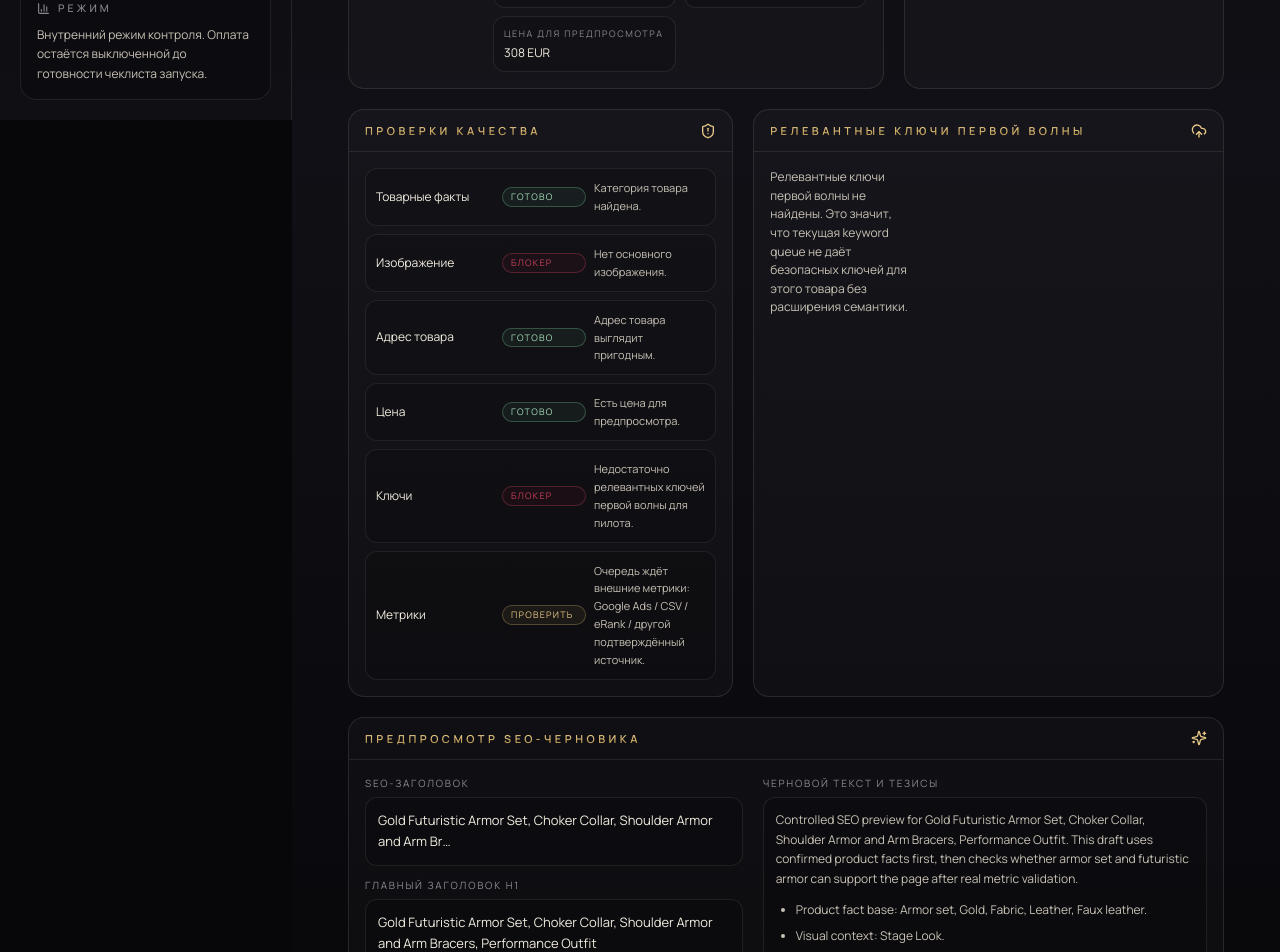
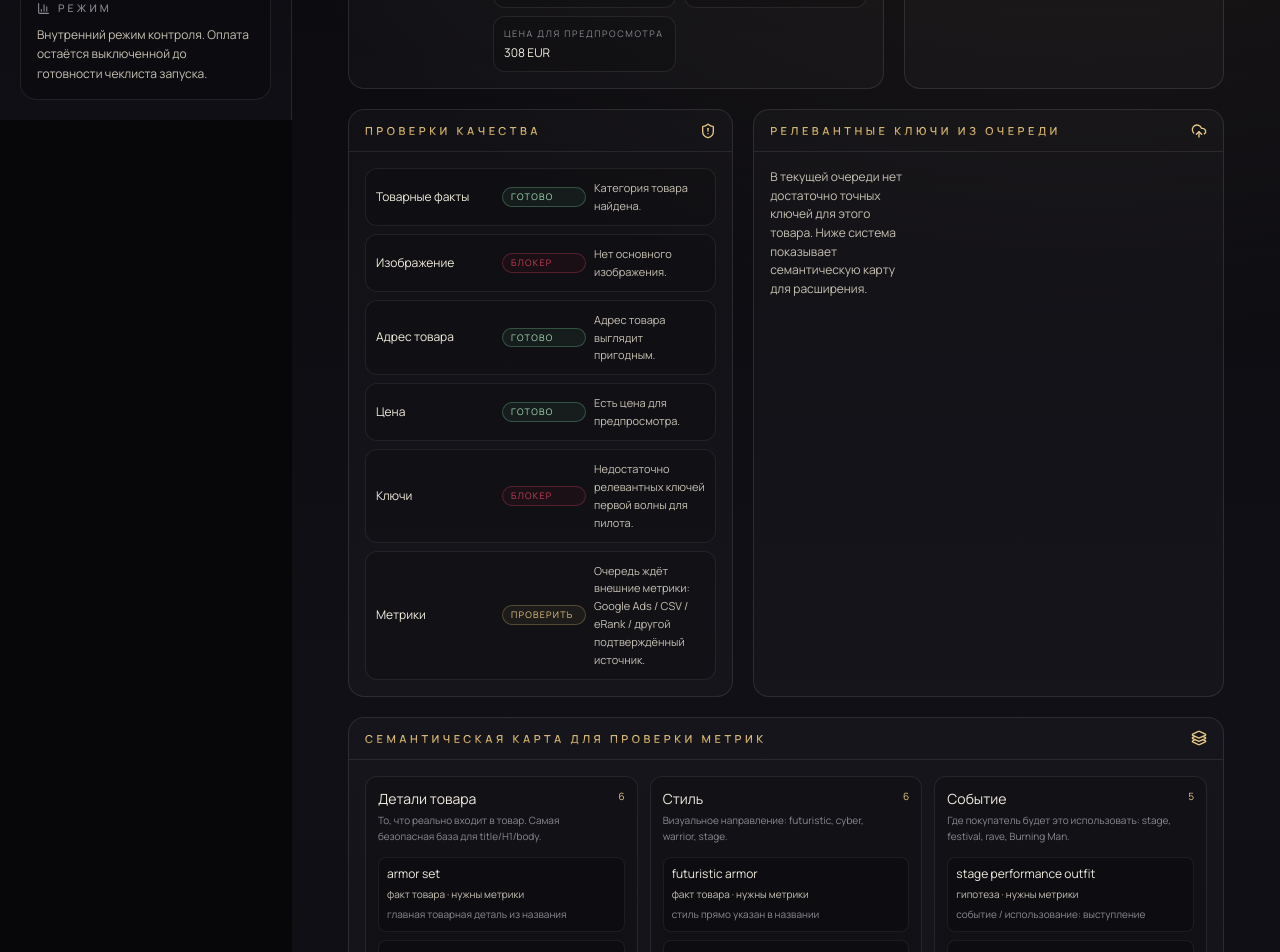
Before and after one commit to THEFEYA/feya-commerce, a Next.js app: page /admin/seo-engine/briefs in a window 1280 px wide. Shown: the part 680-1632 px from the top of the page. Built offline with nearby package versions, Linux system fonts and the light colour scheme; no server answers; the database is empty; a web font is replaced by a local one.

Commit message:
feat: show semantic keyword map on SEO pilot screen

```diff
--- a/app/admin/seo-engine/briefs/page.tsx
+++ b/app/admin/seo-engine/briefs/page.tsx
@@ -1,6 +1,6 @@
 // @ts-nocheck
 import Link from 'next/link';
-import { ArrowUpRight, CheckCircle2, FileText, ShieldAlert, Sparkles, UploadCloud } from 'lucide-react';
+import { ArrowUpRight, CheckCircle2, FileText, Layers3, ShieldAlert, Sparkles, UploadCloud } from 'lucide-react';
 import { getMissingSupabaseEnvMessage, getSupabaseReadClient } from '@/lib/supabase';
 import { STOREFRONT_VIEW_V1, mainRegularPrice, productSlug, productTitle } from '@/lib/storefront';
 import { buildSeoPilotBrief } from '@/lib/seoPilotDraft';
@@ -145,6 +145,15 @@ function strategyLabel(bucket) {
   return labels[bucket] || 'стратегия не определена';
 }
 
+function sourceLabel(source) {
+  const labels = {
+    product_fact: 'факт товара',
+    strategy_seed: 'гипотеза',
+    queue_match: 'из очереди',
+  };
+  return labels[source] || 'источник';
+}
+
 function toneClass(status) {
   if (status === 'pass' || status === 'ready_for_human_draft_preview' || status === 'component_exact') return 'border-[rgba(108,183,138,.35)] text-[#a9dfbd] bg-[rgba(108,183,138,.08)]';
   if (status === 'blocker' || status === 'blocked' || status === 'rejected_mismatch') return 'border-[rgba(196,64,88,.34)] text-[var(--ruby-soft)] bg-[rgba(160,32,56,.08)]';
@@ -217,11 +226,17 @@ export default async function SeoEngineBriefsPage() {
             <div className="space-y-2">{brief.blockerChecks.map((check) => <div key={check.label} className="grid grid-cols-[118px_84px_1fr] gap-2 items-center rounded-xl border border-[rgba(216,214,211,.09)] bg-black/15 p-2.5"><div className="text-bone text-[12px]">{check.label}</div><Chip status={check.status} compact>{statusLabel(check.status)}</Chip><div className="text-[11px] leading-relaxed text-[var(--bone-dim)]">{check.note}</div></div>)}</div>
           </Panel>
 
-          <Panel title="Релевантные ключи первой волны" icon={UploadCloud}>
-            <div className="grid sm:grid-cols-2 xl:grid-cols-3 gap-2">{brief.candidateKeywords.length ? brief.candidateKeywords.map((keyword, index) => <div key={`${keyword.keyword_norm || keyword.keyword}-${index}`} className="rounded-xl border border-[rgba(216,214,211,.10)] bg-black/15 p-2.5"><div className="flex items-start justify-between gap-2"><div className="text-bone text-[13px] leading-snug">{keyword.keyword || keyword.keyword_norm}</div><div className="text-[10px] text-[var(--gold-warm)]">{keyword.pilot_relevance_score || 0}</div></div><div className="mt-1.5 text-[10px] leading-relaxed text-[var(--bone-dim)]">{strategyLabel(keyword.pilot_strategy_bucket)} · {statusLabel(keyword.validation_status)}{keyword.should_validate_api ? ' · нужны метрики' : ''}</div><div className="mt-1 text-[10px] leading-relaxed text-[var(--smoke)]">{keyword.pilot_relevance_reason}</div></div>) : <div className="text-[12px] text-[var(--bone-dim)]">Релевантные ключи первой волны не найдены. Это значит, что текущая keyword queue не даёт безопасных ключей для этого товара без расширения семантики.</div>}</div>
+          <Panel title="Релевантные ключи из очереди" icon={UploadCloud}>
+            <div className="grid sm:grid-cols-2 xl:grid-cols-3 gap-2">{brief.candidateKeywords.length ? brief.candidateKeywords.map((keyword, index) => <div key={`${keyword.keyword_norm || keyword.keyword}-${index}`} className="rounded-xl border border-[rgba(216,214,211,.10)] bg-black/15 p-2.5"><div className="flex items-start justify-between gap-2"><div className="text-bone text-[13px] leading-snug">{keyword.keyword || keyword.keyword_norm}</div><div className="text-[10px] text-[var(--gold-warm)]">{keyword.pilot_relevance_score || 0}</div></div><div className="mt-1.5 text-[10px] leading-relaxed text-[var(--bone-dim)]">{strategyLabel(keyword.pilot_strategy_bucket)} · {statusLabel(keyword.validation_status)}{keyword.should_validate_api ? ' · нужны метрики' : ''}</div><div className="mt-1 text-[10px] leading-relaxed text-[var(--smoke)]">{keyword.pilot_relevance_reason}</div></div>) : <div className="text-[12px] text-[var(--bone-dim)]">В текущей очереди нет достаточно точных ключей для этого товара. Ниже система показывает семантическую карту для расширения.</div>}</div>
           </Panel>
         </div>
 
+        <Panel title="Семантическая карта для проверки метрик" icon={Layers3}>
+          <div className="grid md:grid-cols-2 xl:grid-cols-3 gap-3">{brief.semanticBuckets.map((bucket) => <div key={bucket.id} className="rounded-xl border border-[rgba(216,214,211,.10)] bg-black/15 p-3"><div className="flex items-start justify-between gap-3"><div><div className="text-bone text-[14px] leading-snug">{bucket.label}</div><div className="mt-1 text-[10px] leading-relaxed text-[var(--smoke)]">{bucket.purpose}</div></div><div className="text-[10px] text-[var(--gold-warm)]">{bucket.items.length}</div></div><div className="mt-3 space-y-2">{bucket.items.slice(0, 6).map((item) => <div key={`${bucket.id}-${item.phrase}`} className="rounded-lg border border-[rgba(216,214,211,.08)] bg-black/20 p-2"><div className="text-[12px] text-bone leading-snug">{item.phrase}</div><div className="mt-1 text-[10px] leading-relaxed text-[var(--bone-dim)]">{sourceLabel(item.source)} · нужны метрики</div><div className="mt-1 text-[10px] leading-relaxed text-[var(--smoke)]">{item.reason}</div></div>)}</div></div>)}</div>
+          <div className="mt-3 text-[11px] leading-relaxed text-[var(--bone-dim)]">Эти фразы не считаются финальными ключами. Это карта для следующего шага: отправить релевантные группы на Google Ads / CSV / eRank / DataForSEO, получить частотность, конкуренцию, сезонность и затем выбрать стратегию текста.</div>
+        </Panel>
+
+        <div className="mt-5">
           <Panel title="Предпросмотр SEO-черновика" icon={Sparkles}>
             <div className="grid lg:grid-cols-[.85fr_1fr] gap-5">
               <div className="space-y-3">
@@ -235,6 +250,7 @@ export default async function SeoEngineBriefsPage() {
               </div>
             </div>
           </Panel>
+        </div>
       </> : null}
     </section>
   </main>;
```
Lines whose indentation alone changed are shown as unchanged.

________________

(ACTION ITEM) Please copy the data above exactly; the pictures do not belong in the copy.

(OUTPUT OF THE TASK)
Before and after one commit to THEFEYA/feya-commerce, a Next.js app: page /admin/seo-engine/briefs in a window 1280 px wide. Shown: the part 680-1632 px from the top of the page. Built offline with nearby package versions, Linux system fonts and the light colour scheme; no server answers; the database is empty; a web font is replaced by a local one.

Commit message:
feat: show semantic keyword map on SEO pilot screen

```diff
--- a/app/admin/seo-engine/briefs/page.tsx
+++ b/app/admin/seo-engine/briefs/page.tsx
@@ -1,6 +1,6 @@
 // @ts-nocheck
 import Link from 'next/link';
-import { ArrowUpRight, CheckCircle2, FileText, ShieldAlert, Sparkles, UploadCloud } from 'lucide-react';
+import { ArrowUpRight, CheckCircle2, FileText, Layers3, ShieldAlert, Sparkles, UploadCloud } from 'lucide-react';
 import { getMissingSupabaseEnvMessage, getSupabaseReadClient } from '@/lib/supabase';
 import { STOREFRONT_VIEW_V1, mainRegularPrice, productSlug, productTitle } from '@/lib/storefront';
 import { buildSeoPilotBrief } from '@/lib/seoPilotDraft';
@@ -145,6 +145,15 @@ function strategyLabel(bucket) {
   return labels[bucket] || 'стратегия не определена';
 }
 
+function sourceLabel(source) {
+  const labels = {
+    product_fact: 'факт товара',
+    strategy_seed: 'гипотеза',
+    queue_match: 'из очереди',
+  };
+  return labels[source] || 'источник';
+}
+
 function toneClass(status) {
   if (status === 'pass' || status === 'ready_for_human_draft_preview' || status === 'component_exact') return 'border-[rgba(108,183,138,.35)] text-[#a9dfbd] bg-[rgba(108,183,138,.08)]';
   if (status === 'blocker' || status === 'blocked' || status === 'rejected_mismatch') return 'border-[rgba(196,64,88,.34)] text-[var(--ruby-soft)] bg-[rgba(160,32,56,.08)]';
@@ -217,11 +226,17 @@ export default async function SeoEngineBriefsPage() {
             <div className="space-y-2">{brief.blockerChecks.map((check) => <div key={check.label} className="grid grid-cols-[118px_84px_1fr] gap-2 items-center rounded-xl border border-[rgba(216,214,211,.09)] bg-black/15 p-2.5"><div className="text-bone text-[12px]">{check.label}</div><Chip status={check.status} compact>{statusLabel(check.status)}</Chip><div className="text-[11px] leading-relaxed text-[var(--bone-dim)]">{check.note}</div></div>)}</div>
           </Panel>
 
-          <Panel title="Релевантные ключи первой волны" icon={UploadCloud}>
-            <div className="grid sm:grid-cols-2 xl:grid-cols-3 gap-2">{brief.candidateKeywords.length ? brief.candidateKeywords.map((keyword, index) => <div key={`${keyword.keyword_norm || keyword.keyword}-${index}`} className="rounded-xl border border-[rgba(216,214,211,.10)] bg-black/15 p-2.5"><div className="flex items-start justify-between gap-2"><div className="text-bone text-[13px] leading-snug">{keyword.keyword || keyword.keyword_norm}</div><div className="text-[10px] text-[var(--gold-warm)]">{keyword.pilot_relevance_score || 0}</div></div><div className="mt-1.5 text-[10px] leading-relaxed text-[var(--bone-dim)]">{strategyLabel(keyword.pilot_strategy_bucket)} · {statusLabel(keyword.validation_status)}{keyword.should_validate_api ? ' · нужны метрики' : ''}</div><div className="mt-1 text-[10px] leading-relaxed text-[var(--smoke)]">{keyword.pilot_relevance_reason}</div></div>) : <div className="text-[12px] text-[var(--bone-dim)]">Релевантные ключи первой волны не найдены. Это значит, что текущая keyword queue не даёт безопасных ключей для этого товара без расширения семантики.</div>}</div>
+          <Panel title="Релевантные ключи из очереди" icon={UploadCloud}>
+            <div className="grid sm:grid-cols-2 xl:grid-cols-3 gap-2">{brief.candidateKeywords.length ? brief.candidateKeywords.map((keyword, index) => <div key={`${keyword.keyword_norm || keyword.keyword}-${index}`} className="rounded-xl border border-[rgba(216,214,211,.10)] bg-black/15 p-2.5"><div className="flex items-start justify-between gap-2"><div className="text-bone text-[13px] leading-snug">{keyword.keyword || keyword.keyword_norm}</div><div className="text-[10px] text-[var(--gold-warm)]">{keyword.pilot_relevance_score || 0}</div></div><div className="mt-1.5 text-[10px] leading-relaxed text-[var(--bone-dim)]">{strategyLabel(keyword.pilot_strategy_bucket)} · {statusLabel(keyword.validation_status)}{keyword.should_validate_api ? ' · нужны метрики' : ''}</div><div className="mt-1 text-[10px] leading-relaxed text-[var(--smoke)]">{keyword.pilot_relevance_reason}</div></div>) : <div className="text-[12px] text-[var(--bone-dim)]">В текущей очереди нет достаточно точных ключей для этого товара. Ниже система показывает семантическую карту для расширения.</div>}</div>
           </Panel>
         </div>
 
+        <Panel title="Семантическая карта для проверки метрик" icon={Layers3}>
+          <div className="grid md:grid-cols-2 xl:grid-cols-3 gap-3">{brief.semanticBuckets.map((bucket) => <div key={bucket.id} className="rounded-xl border border-[rgba(216,214,211,.10)] bg-black/15 p-3"><div className="flex items-start justify-between gap-3"><div><div className="text-bone text-[14px] leading-snug">{bucket.label}</div><div className="mt-1 text-[10px] leading-relaxed text-[var(--smoke)]">{bucket.purpose}</div></div><div className="text-[10px] text-[var(--gold-warm)]">{bucket.items.length}</div></div><div className="mt-3 space-y-2">{bucket.items.slice(0, 6).map((item) => <div key={`${bucket.id}-${item.phrase}`} className="rounded-lg border border-[rgba(216,214,211,.08)] bg-black/20 p-2"><div className="text-[12px] text-bone leading-snug">{item.phrase}</div><div className="mt-1 text-[10px] leading-relaxed text-[var(--bone-dim)]">{sourceLabel(item.source)} · нужны метрики</div><div className="mt-1 text-[10px] leading-relaxed text-[var(--smoke)]">{item.reason}</div></div>)}</div></div>)}</div>
+          <div className="mt-3 text-[11px] leading-relaxed text-[var(--bone-dim)]">Эти фразы не считаются финальными ключами. Это карта для следующего шага: отправить релевантные группы на Google Ads / CSV / eRank / DataForSEO, получить частотность, конкуренцию, сезонность и затем выбрать стратегию текста.</div>
+        </Panel>
+
+        <div className="mt-5">
           <Panel title="Предпросмотр SEO-черновика" icon={Sparkles}>
             <div className="grid lg:grid-cols-[.85fr_1fr] gap-5">
               <div className="space-y-3">
@@ -235,6 +250,7 @@ export default async function SeoEngineBriefsPage() {
               </div>
             </div>
           </Panel>
+        </div>
       </> : null}
     </section>
   </main>;
```
Lines whose indentation alone changed are shown as unchanged.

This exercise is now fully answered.